“Find aquaponics startups that use IoT technologies or setups for vertical gardens.”
Next, the AI assistant gave us the option to select up to 5 industries to further filter the results, and we clicked on “Sustainability,” “Software,” and “Agriculture & Farming.” We got some really innovative, highly relevant startups in the results, including:
Now, let’s jump into another area of focus from our report, and that is vertical farming and water-based agriculture.
Vertical farming and water-based agriculture
One of the benefits of both aquaponics and hydroponics is that they use less space than traditional farming, and that’s most evident when these systems are set up as vertical farms.
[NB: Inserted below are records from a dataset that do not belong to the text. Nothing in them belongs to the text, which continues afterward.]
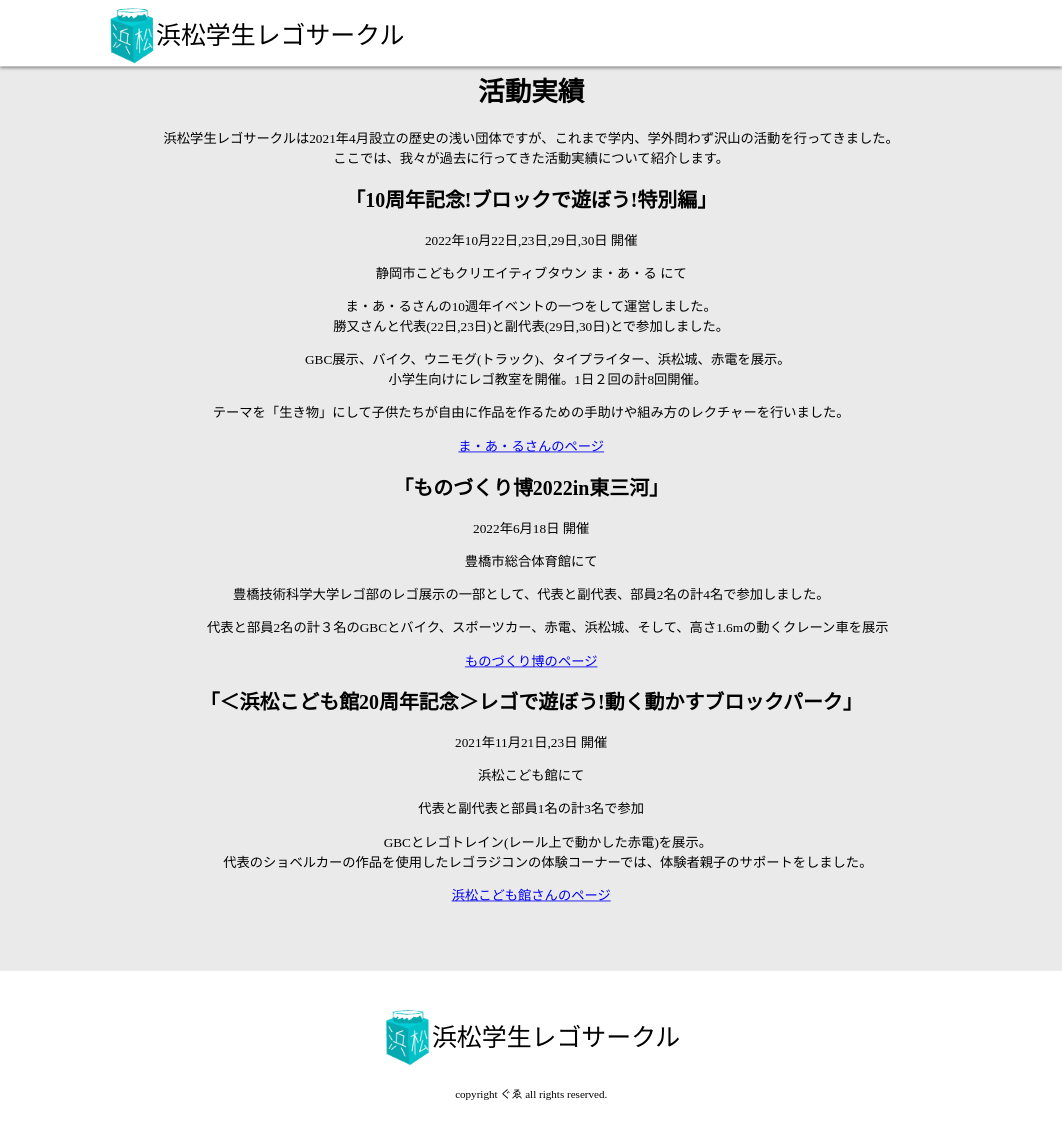
Repository: ghevp/LEGO-club
Page: http://localhost/?page=achievement
The author's editor kept a copy of each file at every save. The page is drawn from the files as they stood at one save, then again after the next save.
The browser window is 1280 px wide. The pictures show the whole page, at 83% of full size.
Some web fonts or font styles are not loaded; a fallback is used. The page is run by PHP 8.4 with error messages shown; the project is at /var/www/html/.

Above is the page before, as saved 2022-11-11 17:39:14.

### index.php
<!DOCTYPE html>
<html lang="ja">
<?php
    if(isset($_GET['page'])){
     $page=$_GET['page'];
    };
     if(isset($page)){


     }else{
                   $page="home";
     };
     $title = array('home' => "ホーム",
     'about_us' => "弊サークルについて",

     'enword'=>"英語",
    'policy' => "ポリシー",
    'achievement' => "活動実績"
    );

     $c=0;
     $x=0;
     $y=0;
     $t=0;
?>
<head>
    <script async src="https://pagead2.googlesyndication.com/pagead/js/adsbygoogle.js?client=ca-pub-6911517647778874"
     crossorigin="anonymous"></script>
        <meta charset="UTF-8">
       <!-- Global site tag (gtag.js) - Google Analytics -->

</script>
        <meta name="author" content="ぐゑ">
        <meta name="twitter:card" content="summary_large_image">
        <meta name="twitter:site" content="@ghevp">
        <meta property="og:url" content="https://shizudailego.com">
        <meta property="og:title" content="浜松学生レゴサークル">
        <meta name="og:description" content="浜松を中心に活動している学生主体のレゴサークルです！！">
        <link rel="preconnect" href="https://fonts.googleapis.com">
        <link rel="preconnect" href="https://fonts.gstatic.com" crossorigin>
        <link href="https://fonts.googleapis.com/css2?family=Noto+Serif+JP:wght@500&family=Shippori+Mincho+B1:wght@800&family=Yuji+Syuku&display=swap" rel="stylesheet">
        <link rel="icon" href="img/logo.png" type="image/x-icon">
        <meta name="viewport" content="width=device-width,initial-scale=1.0,minimum-scale=1.0">
        <link rel="preconnect" href="https://fonts.googleapis.com">
        <link rel="preconnect" href="https://fonts.gstatic.com" crossorigin>
        <link href="https://fonts.googleapis.com/css2?family=M+PLUS+Rounded+1c&display=swap" rel="stylesheet">
        <meta name="viewport" content="width=device-width,initial-scale=1.0,minimum-scale=1.0">
        <link rel="preconnect" href="https://fonts.googleapis.com">
<link rel="preconnect" href="https://fonts.gstatic.com" crossorigin>
<link href="https://fonts.googleapis.com/css2?family=Kosugi&display=swap" rel="stylesheet">
        <link rel="stylesheet" href="css/style.css"><!--後でphpのif文の作成-->
        <title>
        <?php
      if (isset($title) == "") {
        echo "浜松学生レゴサークル";
    } else {
        echo "" . $title[$page] . " - 浜松学生レゴサークル";
    }
   ?>
        </title>

    <body style="margin: 0;">
        <?php


            include('page/'.$page.".php");




    ?>
     <header class="header">
        <div class="header_inner">
        <img src="img/logo.png">
            <a href="?page=home">浜松学生レゴサークル</a>
        </div>
     </header>
     <footer class="footer">
        <div class="footer_inner">
        <img src="img/logo.png">
        <a href="?page=home">浜松学生レゴサークル</a>
        </div>
        <div class="copyright">
    <p><small>copyright <a href="https://ghevp.com">ぐゑ</a> all rights reserved.</small></p>
        </div>
    </footer>
    </body>

### page/achievement.php
<main class="main">
    <div class="achievement">
    <h1>活動実績</h1>
    <p>浜松学生レゴサークルは2021年4月設立の歴史の浅い団体ですが、これまで学内、学外問わず沢山の活動を行ってきました。<br>
    ここでは、我々が過去に行ってきた活動実績について紹介します。</p>
    <div class="one_of_achievement">
    <h2>「10周年記念!ブロックで遊ぼう!特別編」</h2>
    <p class="date">2022年10月22日,23日,29日,30日 開催</p>
    <p>静岡市こどもクリエイティブタウン ま・あ・る にて</p>
    <p>ま・あ・るさんの10週年イベントの一つをして運営しました。<br>
    勝又さんと代表(22日,23日)と副代表(29日,30日)とで参加しました。<br>
    <ul>
    <li>GBC展示、バイク、ウニモグ(トラック)、タイプライター、浜松城、赤電を展示。</li>
    <li>小学生向けにレゴ教室を開催。1日２回の計8回開催。</li>
    </ul>
    テーマを「生き物」にして子供たちが自由に作品を作るための手助けや組み方のレクチャーを行いました。
    </p>
    <a href="https://maaru-ct.jp/report/155443/?s=06">ま・あ・るさんのページ</a>
    </div>
    <div class="one_of_achievement">
    <h2>「ものづくり博2022in東三河」</h2>
    <p class="date">2022年6月18日 開催</p>
    <p>豊橋市総合体育館にて</p>
    <p>豊橋技術科学大学レゴ部のレゴ展示の一部として、代表と副代表、部員2名の計4名で参加しました。<br>
    <ul>
    <li>代表と部員2名の計３名のGBCとバイク、スポーツカー、赤電、浜松城、そして、高さ1.6mの動くクレーン車を展示</li>

    </ul>

    <a href="https://www.honokuni.or.jp/toyohashi/event-info/?Mode=detail&code=554">ものづくり博のページ</a>
    </p>

    </div>
    <div class="one_of_achievement">
    <h2>「＜浜松こども館20周年記念＞レゴで遊ぼう!動く動かすブロックパーク」</h2>
    <p class="date">2021年11月21日,23日 開催</p>
    <p>浜松こども館にて</p>
    <p>代表と副代表と部員1名の計3名で参加<br>
    <ul>
    <li>GBCとレゴトレイン(レール上で動かした赤電)を展示。</li>
    <li>代表のショベルカーの作品を使用したレゴラジコンの体験コーナーでは、体験者親子のサポートをしました。</li>
    </ul>

    <a href="https://kodomokan.entetsuassist-dms.com/event/detail/855?s=06">浜松こども館さんのページ</a>
    </p>

    </div>
    </div>
</main>

### css/style.css
.container {
    padding: 0 2rem;
  }
  .header{
    position: fixed;
    top:0;
    left: 0;
    right: 0;
    height: 80px;
    background-color: white;
    z-index: 10;
    box-shadow: 0 2px 4px gray;
  }
  .policy{
    position: absolute;
    flex:3;
  }

  .policy h1{
    font-family: 'Yuji Syuku', serif;
    font-size: 100px;
    color: rgb(255, 255, 255);
    text-shadow: 1px 1px 10px black;
    padding-bottom: 200px;
  }
  @media (min-width: 1500px) {
  .policy h1 {
      font-size: 150px;
    }
  }
  @media (max-width: 900px) {
    .policy h1 {
        font-size: 50px;
      }
    }
 .achievement p{
  text-align: center;
 }
 .achievement{
  text-align: center;
 }
 .achievement h1{
  text-align: center;
 }
 .achievement li{
  list-style: none;
 }
  .header_inner{
    padding-left: 10%;
    padding-right: 10%;
    height: 100%;
    position: relative;
    display: flex;

    align-items: center;

  }
@media (max-width:700px) {
  .header_inner{

  }
}
  .header img{
    width:60px;
  }

  .header_inner a{
    text-decoration: none;
    color:inherit;
    font-size: 30px;
    font-family: 'Shippori Mincho B1', serif;
  }

  .main h2{
    text-align: center;
  }

  .header_logo img{
    width: 80px;
    display: block;
  }
  .header_site_menu{

    position: absolute;
    top: 100%;
    right: 0;
    left: 80%;
    color: whitesmoke;
    padding-top: 50px;
    background-color: #0070f3;
    padding-bottom: 100%;
    display: none;

  }
  .site_menu{
    align-items: center;

  }
  .site_menu ul{
    list-style: none;
    font-size: 20px;


  }
  .site_menu li{
    margin-top: 20px;
  }
  .site_menu a{

    color:inherit;
    text-decoration: none;
  }
  .button{
    display: block;
    width: 64px;
    height: 54px;
    background-image: url(https://github.com/ghevp/my-portfolio/blob/main/img/hbm.png?raw=true);
    background-size: 90%;
    background-position: center;
    background-repeat: no-repeat;
    background-color: transparent;
    border-radius:0;
    outline: none;
    border: none;
  }
  .header_site_menu.is-show{
    display: block;
  }
  .tell{
    position:inherit;
    width: 70%;
    max-width: 1000px;
  }
  .tell_include{
    display: flex;
    justify-content: space-between;

    align-items: center;

  }
  .tell_include img{
    width: 100%;
    display: block;
    border-radius: 20px;
    border:5px solid black;

  }

  .tell_include a{
    margin-left: 5%;
    margin-right: 5%;
  }
  .introduce{

  display: block;
   align-items: center;

  }
  .introduce p{
    text-align: center;
  }
  .intro1{

    text-align: center;

  }
  .introduce ul{
    list-style: none;
    display: flex;
    justify-content: space-between;

  }
  .chose{

  }
  .rinks ul{
    list-style: none;
    display: flex;
    justify-content: space-between;

  }
  .rinks a{
    text-align: center;
    font-size: 20px;
    width: 180px;
    height: 40px;
    color: #fafafa;
    border-radius: 15px;
    background-color:black
  }
  .introduce ul li{
    width: 30%;
    margin-left: 6%;
    margin-right: 6%;

  }
  .introduce_before{
    position:static;
    width: 65%;


  }
  .shizudai {
    font-size: 24px;

  }
  .introduce_before h1{
    text-align: center;
  }
  .details{
    text-align: center;

  }
  .details p{
    font-size: 18px;
  }
  .pin-main{
    flex: 2;
    position: relative;
  }
  .pic-main img{
    width: 100%;

  }
  .body{
    display: block;
    margin: 0;
  }
  .slider {
    width: 100%;

  　　overflow: hidden;
  　　margin: 0 auto;
   flex:2;

  }
  .slider-item {
    width: 100%;
    float: left;
  }
  img{
    width:100%;
  }
  .slider-inner {
    width: 300%;
    animation: slider 15s infinite ease;
    display: flex;
  }

  @keyframes slider {
    0% {
    transform: translateX(0);
    }
    15% {
    transform: translateX(-33.3%);
    }
    33% {
      transform: translateX(-33.3%);
      }
    48% {
    transform: translateX(-66.6%);
    }
    66% {
      transform: translateX(-66.6%);
      }
    81% {
      transform: translateX(0);
      }
    100% {
    transform: translateX(0);
    }
  }
  .main {
    min-height: 70vh;
    padding: 4rem 0;
    flex: 1;
    display: flex;
    flex-direction: column;
    justify-content: center;
    align-items: center;
    background-color: #eaeaea;
  }
  .chose li{
    list-style: none;
    display: inline-block;
  }
  .footer {
    display: flex;
    flex-direction: column;
    padding: 2rem 0;
    border-top: 1px solid #eaeaea;
    justify-content: center;
    align-items: center;
    flex-grow: 1;
  }
  .footer img{
    width:60px;
  }
  .footer_inner{
    display:flex;
    align-items: center;
  }
  .footer_inner a{
    font-size: 30px;
    text-decoration: none;
    color: black;
    font-family: 'Shippori Mincho B1', serif;
  }
  .footer a{
    text-decoration: none;
    color: black;
  }


  .title a {
    color: #0070f3;
    text-decoration: none;
  }

  .title a:hover,
  .title a:focus,
  .title a:active {
    text-decoration: underline;
  }

  .title {
    margin: 0;
    margin-top: 80px;
    line-height: 1.15;
    font-size: 4rem;
  }

  .title,
  .description {
    text-align: center;
  }

  .description {
    margin: 4rem 0;
    line-height: 1.5;
    font-size: 1.5rem;
  }

  .code {
    background: #fafafa;
    border-radius: 5px;
    padding: 0.75rem;
    font-size: 1.1rem;
    font-family: Menlo, Monaco, Lucida Console, Liberation Mono, DejaVu Sans Mono,
      Bitstream Vera Sans Mono, Courier New, monospace;
  }

  .grid {
    display: flex;
    align-items: center;
    justify-content: center;
    flex-wrap: wrap;
    max-width: 800px;
  }

  .card {
    margin: 1rem;
    padding: 1.5rem;
    text-align: left;
    color: inherit;
    text-decoration: none;
    border: 1px solid #eaeaea;
    border-radius: 10px;
    transition: color 0.15s ease, border-color 0.15s ease;
    max-width: 300px;
  }

  .card:hover,
  .card:focus,
  .card:active {
    color: #0070f3;
    border-color: #0070f3;
  }

  .card h2 {
    margin: 0 0 1rem 0;
    font-size: 1.5rem;
  }

  .card p {
    margin: 0;
    font-size: 1.25rem;
    line-height: 1.5;
  }

  .logo {
    height: 1em;
    margin-left: 0.5rem;
  }

  @media (max-width: 600px) {
    .grid {
      width: 100%;
      flex-direction: column;
    }
  }

After the next save:
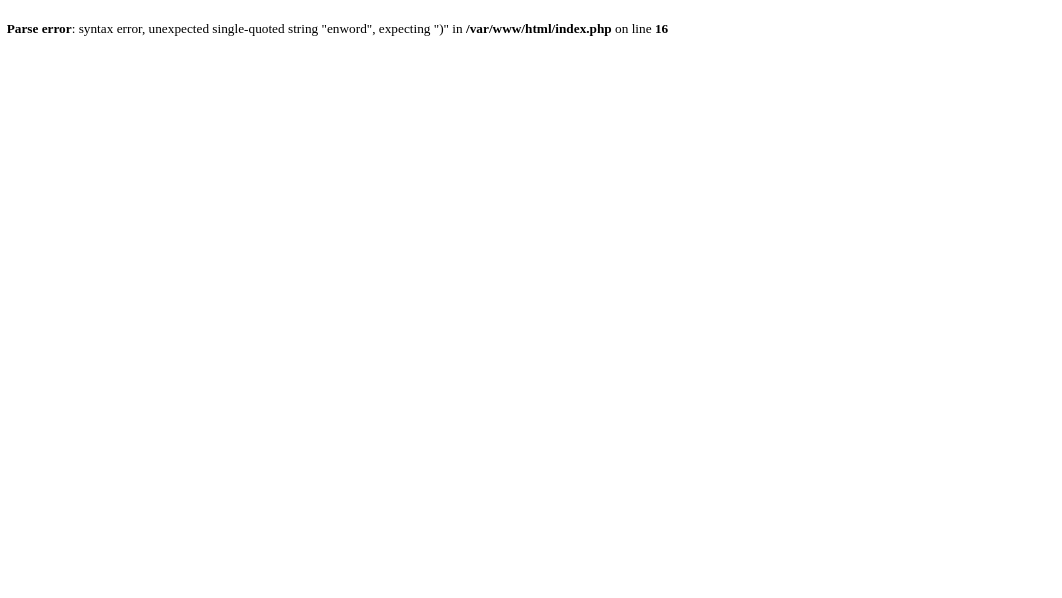
Saved 4 s later.
--- a/index.php
+++ b/index.php
@@ -12,7 +12,7 @@
      };
      $title = array('home' => "ホーム",
      'about_us' => "弊サークルについて",
-
+     'event'
      'enword'=>"英語",
     'policy' => "ポリシー",
     'achievement' => "活動実績"

After the 4 saves that followed:
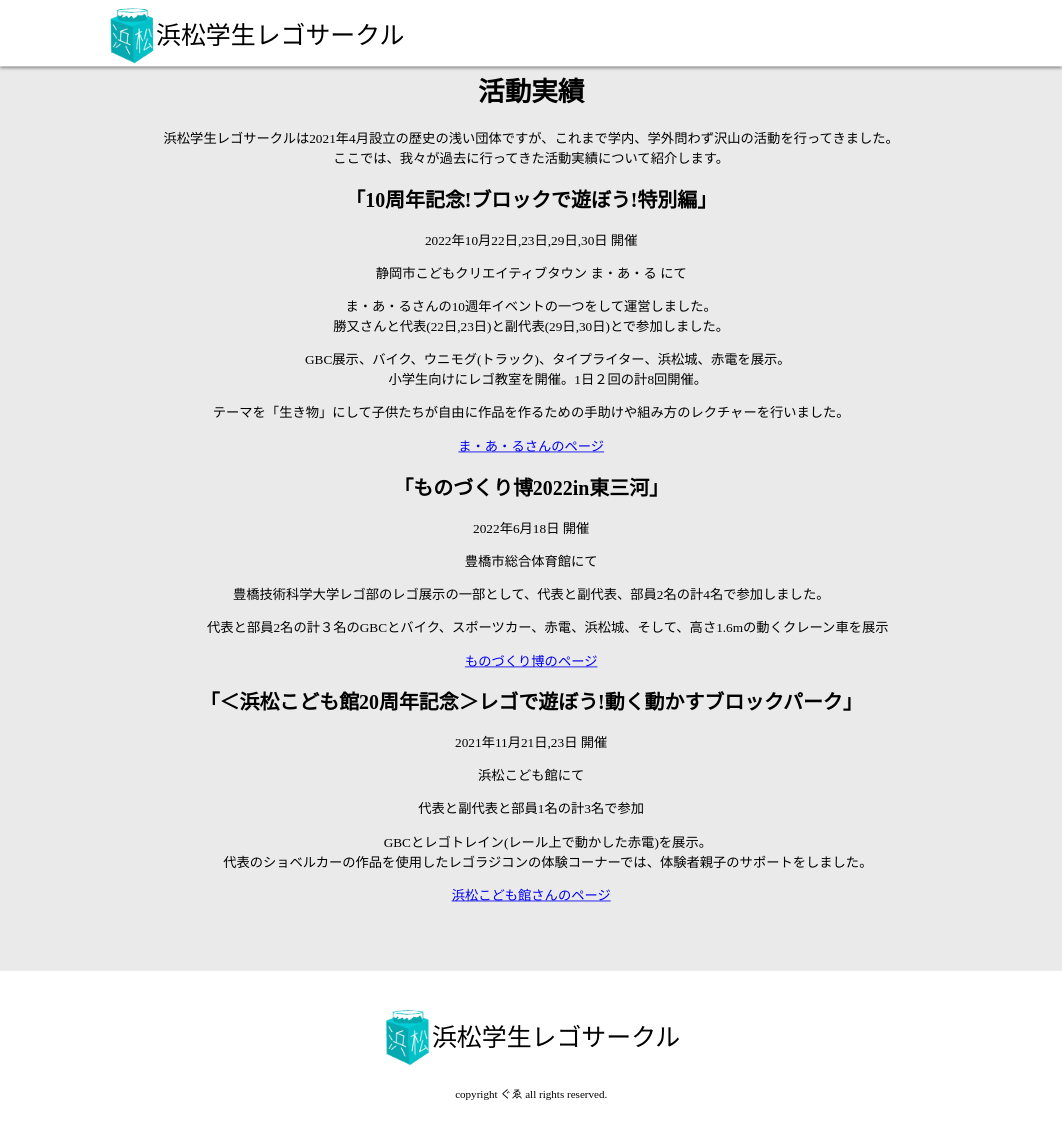
The 4 saves are shown as one change because 1 left the picture as it was and some came seconds apart.
The last was saved 12 s later.
--- a/index.php
+++ b/index.php
@@ -12,7 +12,7 @@
      };
      $title = array('home' => "ホーム",
      'about_us' => "弊サークルについて",
-     'event'
+     'event' => "イベント",
      'enword'=>"英語",
     'policy' => "ポリシー",
     'achievement' => "活動実績"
Vertical farming is exactly what it sounds like - growing crops in stacked layers, usually indoors. Temperature, light, and space optimization are factors that can be manipulated in these closed environments, so vertical farms yield more crops in smaller spaces in comparison to traditional farms. Vertical farming is especially needed in places with limited space, such as urban areas. In fact, with the right infrastructure, vertical farms could supply local populations with fresh, farm-to-table produce.
Discovering tech trends in vertical farming
Vertical farming is both a sub-industry of Agriculture & Farming and a category of its own in Valuer’s Explore Technologies feature, which includes the most innovative, cutting-edge up-and-comers. For this one, let’s focus on the vertical farming tech trends that we found in the report’s deep dive:
- Aeroponics - This is a system where a plant’s roots aren’t in water like hydro or aquaponics but are dangling. The roots are sprayed with water and nutrients and often set up as vertical farms.
- AI - AI is a consistently relevant field in the present and future of agriculture. AI in vertical farming comes in the form of sensors that send data to farmers and automate processes.
- High-efficiency LEDs - These are another step in boosting the sustainability of these systems.
If you want to discover more about a particular technology like vertical farming, you can request a custom deep dive prepared by our research team that will include detailed descriptions, applications, maturity, market predictions, and sustainability. These are all actionable insights, as they’ll help you make a well-informed decision about the next step in your journey.
How we found vertical farming startups using the Explore Technologies feature
Once you have selected a technology like vertical farming from the results page, you have the option to view companies and organizations that use it. These are some of our results:
The results combine different aspects of the industry and technology, ranging from vertical farming equipment shops to consumer products provided through vertical farming.
You can also fine-tune the results here with the use of filters. For instance, we specified the location as the UK and that the inception date should be in the range of 2012-2021. Some of the results included:
Just as you can order a deep dive report on this - or any listed - technology on our platform, you can also request a custom deep dive on a particular company that’s popped up in your results. This feature is especially useful for R&D teams that are trying to weigh in on the specifics when they narrow down their search for future investment opportunities.
Let the soil rest and invest in sustainable innovation
In the end, what we need are systems of food production that will be able to handle a growing population and let the soil rest. The spread of traditional agriculture has a high cost. Conventionally managed topsoil has resulted in the decimation of microbial life which is crucial to the survival of the earth and life on it.
Our platform can help you find innovative technologies and startups that will be a part of a better future. The versatile features allow you to find hot tech trends in aquaponics, hydroponics, vertical farming, regenerative agriculture, and lots of other categories. The data-driven engine will allow you to leave with actionable data and deep insights into the technology, startups, and shifting currents in various industries.